Adorned in ivory bangles up to her arms and clothes with sparkling bits of mirror work, 30-year-old Sunanda Jadhav of the nomadic Lambani community in Karnataka's Vijayapura carries off her traditional attire with grace and embroiders exquisite designs on fabric effortlessly.
Jhadav, a single mother to four young children, is among 60-odd women working with Banjara Kasuti, an all-woman NGO working to revive the age-old textile art. Their lives and livelihood, up till a few years ago, were hanging by a thread.
Rampant poverty, alcoholic husbands and the sword of migration, in search of back-breaking jobs in agriculture or construction, hanging over their heads, the Lambani community women of the nondescript village of Arakeri have recently found a new lease of life in the age-old art.
"My husband abandoned me and our four children nine years ago. With nowhere to go, I came to Banjara Kasuti in October 2017. It is because of this job that I am somehow able to feed my children and fund their education. Everything I know of Lambani art, I learnt it here," she uttered as her fingers adeptly sewed stitches on a mirror-embellished black patch.
Lambani art is a form of textile embellishment practised by the Lambani or the Banjara community, a nomadic group inhabiting several states of India, including Rajasthan, Gujarat and Karnataka.
It involves an elaborate use of colourful threads, stitching of mirrors, decorative beads, small cowries shells and even low denomination coins and a rich array of stitch patterns on loosely woven fabric.
According to the 2011 Census, the population of Karnataka's Lambani tribe, listed as a Scheduled Caste community, stood at about 12.68 lakh.
The money they make, ₹250 per day, might seem like loose change to city-dwellers but to these women, it means "financial independence" and "self-reliance".
Asha Patil, who founded Banjara Kasuti in 2017 with Seema Kishore, said money in their pockets ensures that the women are no more reliant on their husbands for their well-being.
"Earlier, some of these women would embroider these Lamabani patches at home and their husbands would sell them on beaches of Goa or flea markets in nearby towns. That way, the money always remained with the husbands.
"Now, the money is with the women and as a result, the decision on how to use that money is theirs. In many households, this newfound financial independence is giving women their well-deserved seat at the table," Patil told PTI.
Besides money, the opportunity of escaping harsh field jobs in the scorching heat of Vijayapura, also called the “Jaisalmer of Karnataka” due to its hot weather, for the safe environs of home or well-equipped centres of Banjara Kasuti is lucrative enough for these Lambani women to pick up the thread and needle and save their art from an existential threat.
For 32-year-old Kavita Rathore, this is the "best job" available in her village as she can share a laugh, shed tears and even indulge in the occasional gossip with other women of her age while creating the "best-in-class" Lambani art.
Her favourite is the “tera dora” stitch, and given a chance, she would like to sew something for her favourite singer Himesh Reshammiya.
"We are allowed to work from home also.

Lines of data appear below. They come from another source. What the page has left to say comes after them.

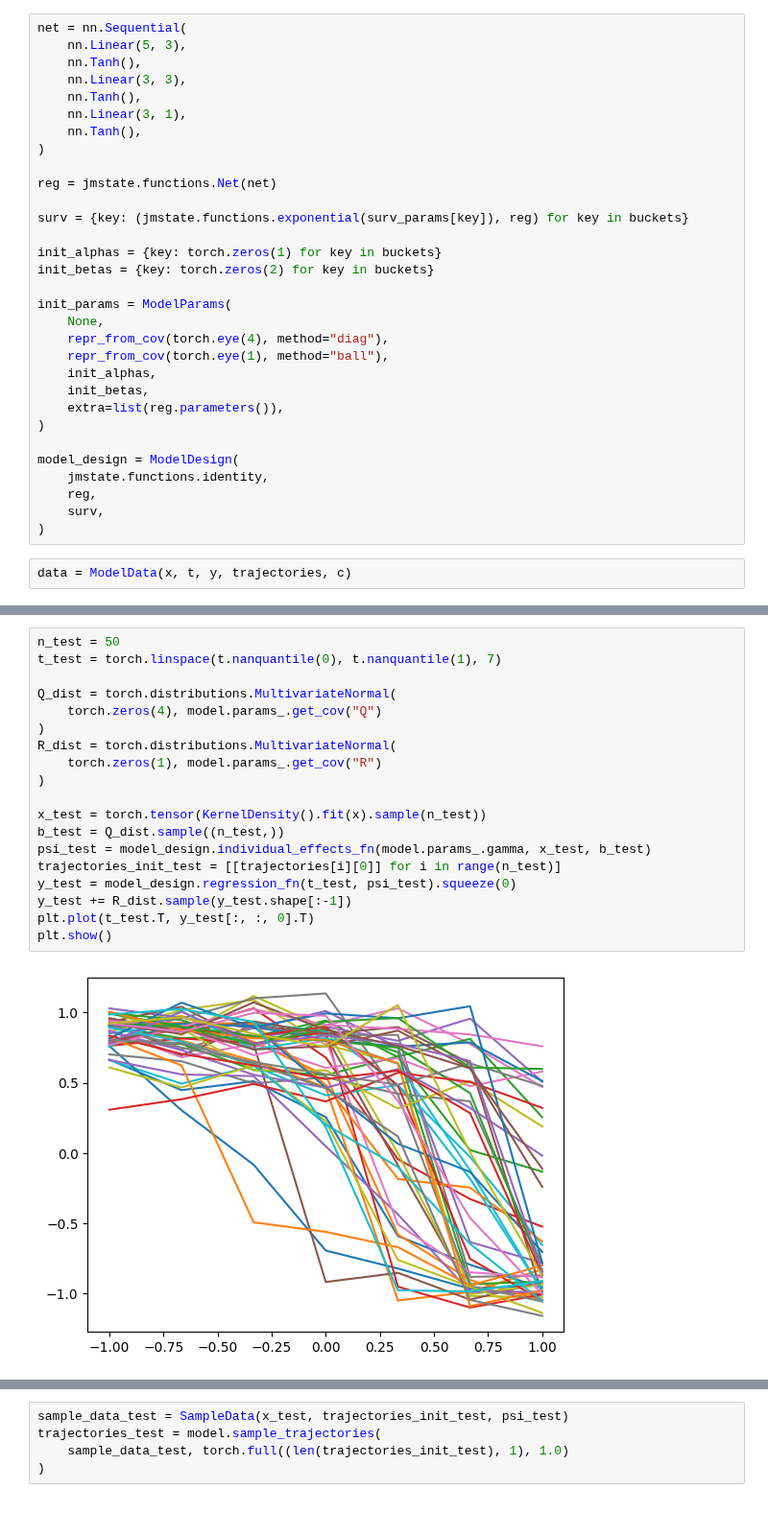
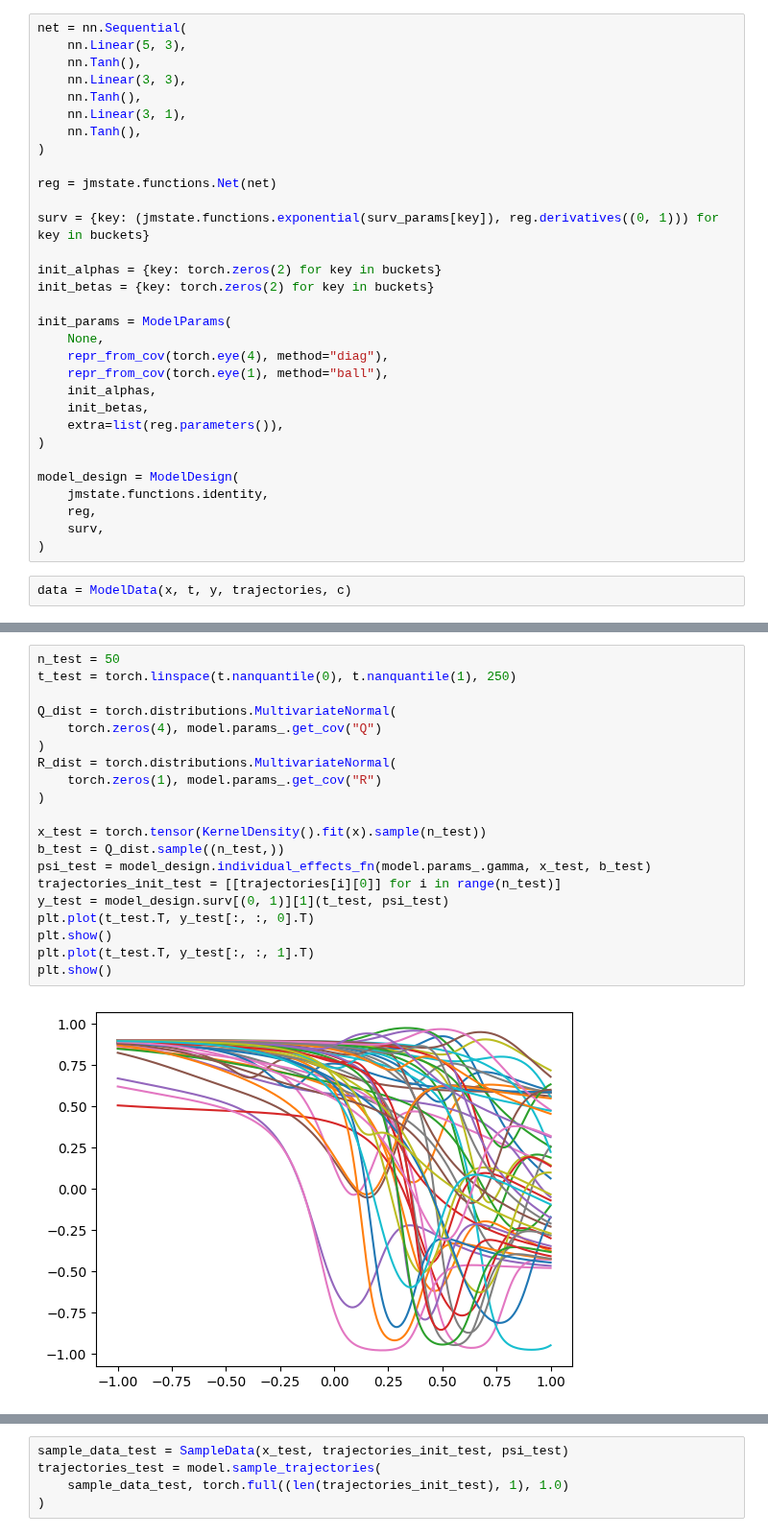
Before and after one commit to felixlaplante/jmstate, a Jupyter notebook: paquid-test.ipynb, the cells around one changed output, grey strips where cells are left out. Shown at 96% size. Cells and saved outputs as stored; diff of their text form.

```diff
--- a/paquid-test.ipynb
+++ b/paquid-test.ipynb
@@ -123,9 +123,9 @@ net = nn.Sequential(
 
 reg = jmstate.functions.Net(net)
 
-surv = {key: (jmstate.functions.exponential(surv_params[key]), reg) for key in buckets}
+surv = {key: (jmstate.functions.exponential(surv_params[key]), reg.derivatives((0, 1))) for key in buckets}
 
-init_alphas = {key: torch.zeros(1) for key in buckets}
+init_alphas = {key: torch.zeros(2) for key in buckets}
 init_betas = {key: torch.zeros(2) for key in buckets}
 
 init_params = ModelParams(
@@ -168,21 +166,22 @@ ModelParams(gamma=None, Q_repr=MatRepr(flat=tensor([-0.6975, -0.5251, -1.0963, -
 # %%
 n_test = 50
-t_test = torch.linspace(t.nanquantile(0), t.nanquantile(1), 7)
+t_test = torch.linspace(t.nanquantile(0), t.nanquantile(1), 250)
 
 Q_dist = torch.distributions.MultivariateNormal(
     torch.zeros(4), model.params_.get_cov("Q")
 )
 R_dist = torch.distributions.MultivariateNormal(
     torch.zeros(1), model.params_.get_cov("R")
 )
 
 x_test = torch.tensor(KernelDensity().fit(x).sample(n_test))
 b_test = Q_dist.sample((n_test,))
 psi_test = model_design.individual_effects_fn(model.params_.gamma, x_test, b_test)
 trajectories_init_test = [[trajectories[i][0]] for i in range(n_test)]
-y_test = model_design.regression_fn(t_test, psi_test).squeeze(0)
-y_test += R_dist.sample(y_test.shape[:-1])
+y_test = model_design.surv[(0, 1)][1](t_test, psi_test)
 plt.plot(t_test.T, y_test[:, :, 0].T)
 plt.show()
+plt.plot(t_test.T, y_test[:, :, 1].T)
+plt.show()
 # %% [output]
-[figure, old version]
+[figure, new version]
```
Also changed, not shown: parts of 4 cells of this notebook, 3 other files.
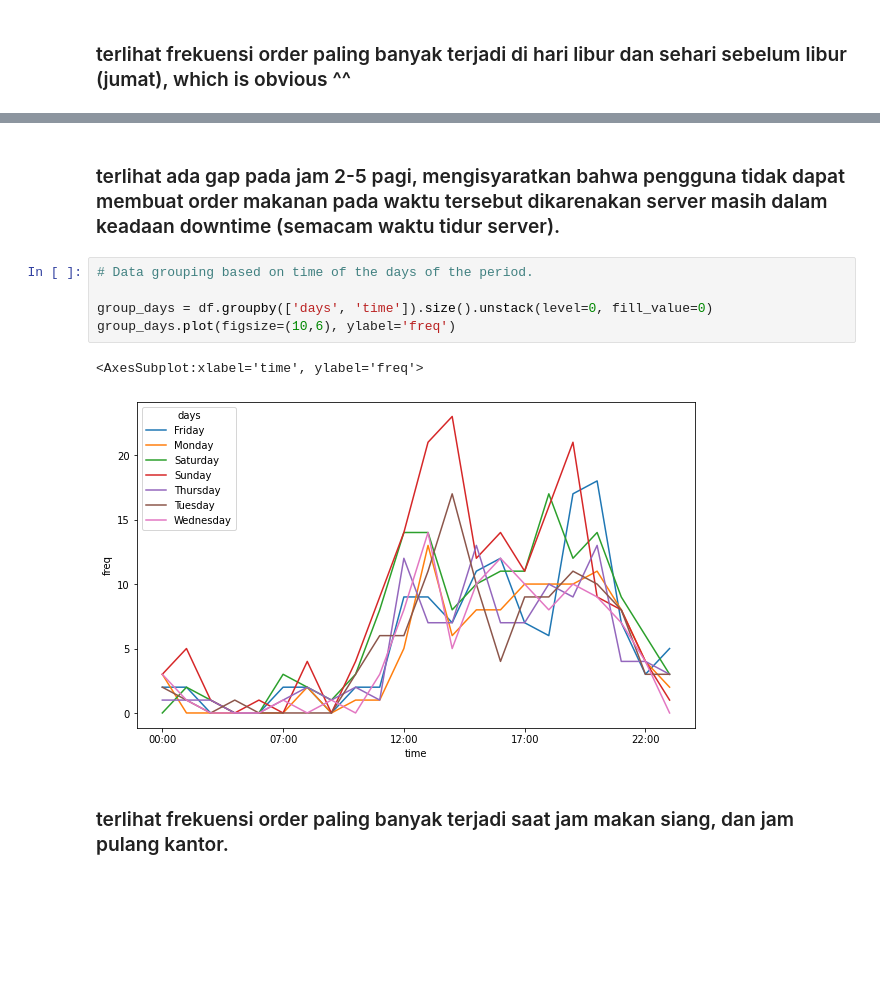
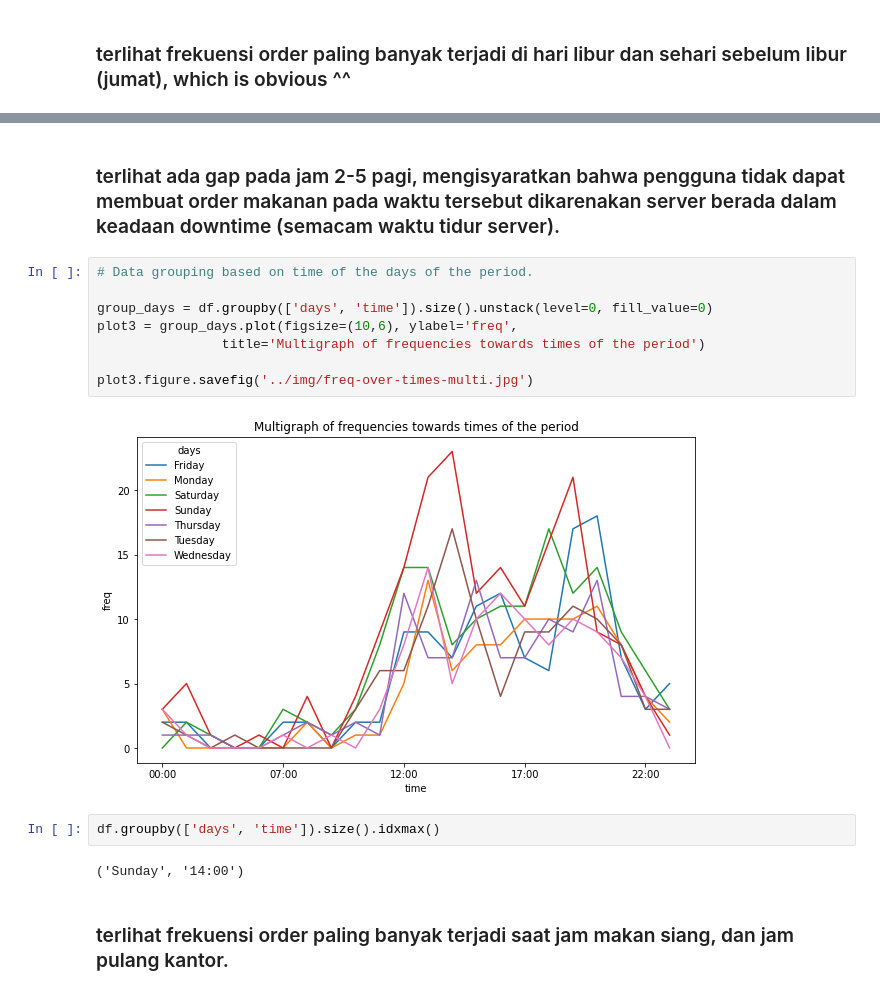
Before and after one commit to akhamr/data-visualize, a Jupyter notebook: notebook/the_code.ipynb, the cells around one changed output, grey strips where cells are left out. Saved outputs shown, nothing was run; the diff lists cells and outputs as text; blank space fills up the shorter version.

```diff
--- a/notebook/the_code.ipynb
+++ b/notebook/the_code.ipynb
@@ -188,13 +224,19 @@ plt.show()
 # %% [markdown]
-### terlihat ada gap pada jam 2-5 pagi, mengisyaratkan bahwa pengguna tidak dapat membuat order makanan pada waktu tersebut dikarenakan server masih dalam keadaan downtime (semacam waktu tidur server).
+### terlihat ada gap pada jam 2-5 pagi, mengisyaratkan bahwa pengguna tidak dapat membuat order makanan pada waktu tersebut dikarenakan server berada dalam keadaan downtime (semacam waktu tidur server).
 # %%
 # Data grouping based on time of the days of the period.
 
 group_days = df.groupby(['days', 'time']).size().unstack(level=0, fill_value=0)
-group_days.plot(figsize=(10,6), ylabel='freq')
+plot3 = group_days.plot(figsize=(10,6), ylabel='freq',
+                title='Multigraph of frequencies towards times of the period')
+
+plot3.figure.savefig('../img/freq-over-times-multi.jpg')
 # %% [output]
-<AxesSubplot:xlabel='time', ylabel='freq'>
-[figure, old version]
+[figure, new version]
+# %%
+df.groupby(['days', 'time']).size().idxmax()
+# %% [output]
+('Sunday', '14:00')
 # %% [markdown]
 ### terlihat frekuensi order paling banyak terjadi saat jam makan siang, dan jam pulang kantor.
 # %%
```
Also changed, not shown: parts of 6 cells of this notebook, 3 other files.
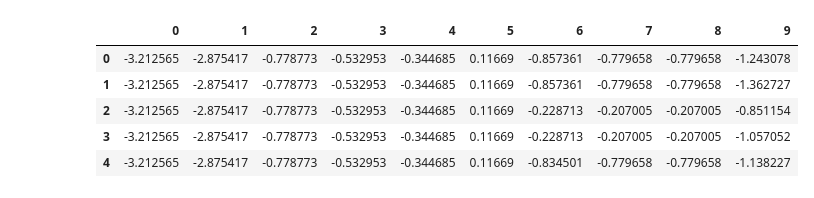
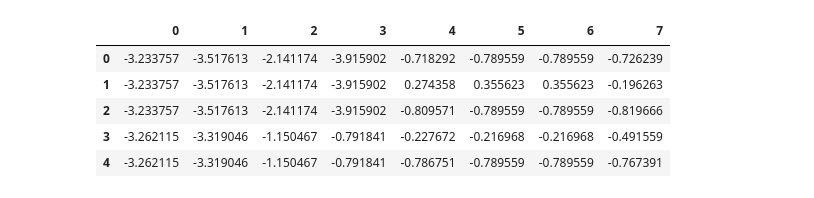
Before and after one commit to mschwrdtnr/AI-at-SSOP, a Jupyter notebook: Keras-For-Training/Spielwiese.ipynb, the cells around one changed output. Cells and saved outputs as stored; diff of their text form; code cells hidden in the pictures.

```diff
--- a/Keras-For-Training/Spielwiese.ipynb
+++ b/Keras-For-Training/Spielwiese.ipynb
@@ -22,9 +22,7 @@ from numpy.random import seed
 #set_random_seed(1)
 seed(1)
 
-train = pd.read_csv('TestData/train.csv',',')
-predTest = pd.read_csv('TestData/testData1.csv',';')
-#train = pd.read_csv('TestData/TrainingData_8Weeks.csv',';' , parse_dates=['Time'])
+train = pd.read_csv('TestData/full_trainset.csv',',')
 
 train.describe()
 # %% [output]
@@ -75,21 +73,31 @@ def normalize(data, train_split):
     std = data_std
     return (data - data_mean) / data_std
 # %%
-titles = []
-for c in train.columns:
-    titles.append(c);
+titles = ['Assembly',
+          'Material',
+#           'OpenOrders',
+#           'NewOrders',
+          'TotalWork',
+          'TotalSetup',
+          'SumDuration',
+          'SumOperations',
+          'ProductionOrders',
+          'CycleTime']
+#
+# for c in train.columns:
+#     titles.append(c);
 
 features = train[titles]
 features = normalize(features.values, train_split)
 features = pd.DataFrame(features)
 features.head()
 # %% [output]
-|  | 0 | 1 | 2 | 3 | 4 | 5 | 6 | 7 | 8 | 9 |
-| 0 | -3.212565 | -2.875417 | -0.778773 | -0.532953 | -0.344685 | 0.11669 | -0.857361 | -0.779658 | -0.779658 | -1.243078 |
-| 1 | -3.212565 | -2.875417 | -0.778773 | -0.532953 | -0.344685 | 0.11669 | -0.857361 | -0.779658 | -0.779658 | -1.362727 |
-| 2 | -3.212565 | -2.875417 | -0.778773 | -0.532953 | -0.344685 | 0.11669 | -0.228713 | -0.207005 | -0.207005 | -0.851154 |
-| 3 | -3.212565 | -2.875417 | -0.778773 | -0.532953 | -0.344685 | 0.11669 | -0.228713 | -0.207005 | -0.207005 | -1.057052 |
-| 4 | -3.212565 | -2.875417 | -0.778773 | -0.532953 | -0.344685 | 0.11669 | -0.834501 | -0.779658 | -0.779658 | -1.138227 |
+|  | 0 | 1 | 2 | 3 | 4 | 5 | 6 | 7 |
+| 0 | -3.233757 | -3.517613 | -2.141174 | -3.915902 | -0.718292 | -0.789559 | -0.789559 | -0.726239 |
+| 1 | -3.233757 | -3.517613 | -2.141174 | -3.915902 | 0.274358 | 0.355623 | 0.355623 | -0.196263 |
+| 2 | -3.233757 | -3.517613 | -2.141174 | -3.915902 | -0.809571 | -0.789559 | -0.789559 | -0.819666 |
+| 3 | -3.262115 | -3.319046 | -1.150467 | -0.791841 | -0.227672 | -0.216968 | -0.216968 | -0.491559 |
+| 4 | -3.262115 | -3.319046 | -1.150467 | -0.791841 | -0.786751 | -0.789559 | -0.789559 | -0.767391 |
 # %%
 train_data = features.loc[0 : train_split - 1] #Training Data
 val_data = features.loc[train_split:] #Validation Data
```
Also changed, not shown: parts of 26 cells of this notebook, 1 other file.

But I make it a point to come here and do the six-hour shifts and go home only for lunch breaks. This is a good distraction from household chores, plus there is always someone to help if you get stuck somewhere," Rathore, who recently stitched a “Phetiya Kanchali”, the traditional outfit of Lambani women, for her mother-in-law, said.
Though founded in 2017, it was only in October 2022 that the NGO entered the market with its line of apparel and bags ranging from ₹1,200 to 10,000.
It has showcased products in five exhibitions, four in Bengaluru and one in Mangaluru, and is already in talks with Dastkar, a prominent organisation working to support traditional Indian craftspeople, for collaboration and furthering the business.
Happy with the response in the market so far, Kishore, a diploma holder in fashion designing, admitted the "immense competition" from cheap machine-made goods they face and urged people to realise what might be a "fashion statement" for them is the "livelihood" of these artisans.
The NGO aims to scale its workforce to 100-150 artisans this year or latest by March 2024.
"These artisans are in dire need of our support. We all have to take care of them and the fading Lambani art form. Machines can take over the world but we, human beings, too need to live, right? Please save the planet and these artisans," Kishore said, adding that Banjara Kasauti would soon come out with its home furnishing collection as well.
And the Lambani women know the truth rather too well, which is why most of them, even after earning their bread and butter from this traditional art, don't want their children to take it up.
The irony was not lost on Patil and Kishore, even though the duo are hopeful that their stitch in time would save both the Lambani art and the tribe.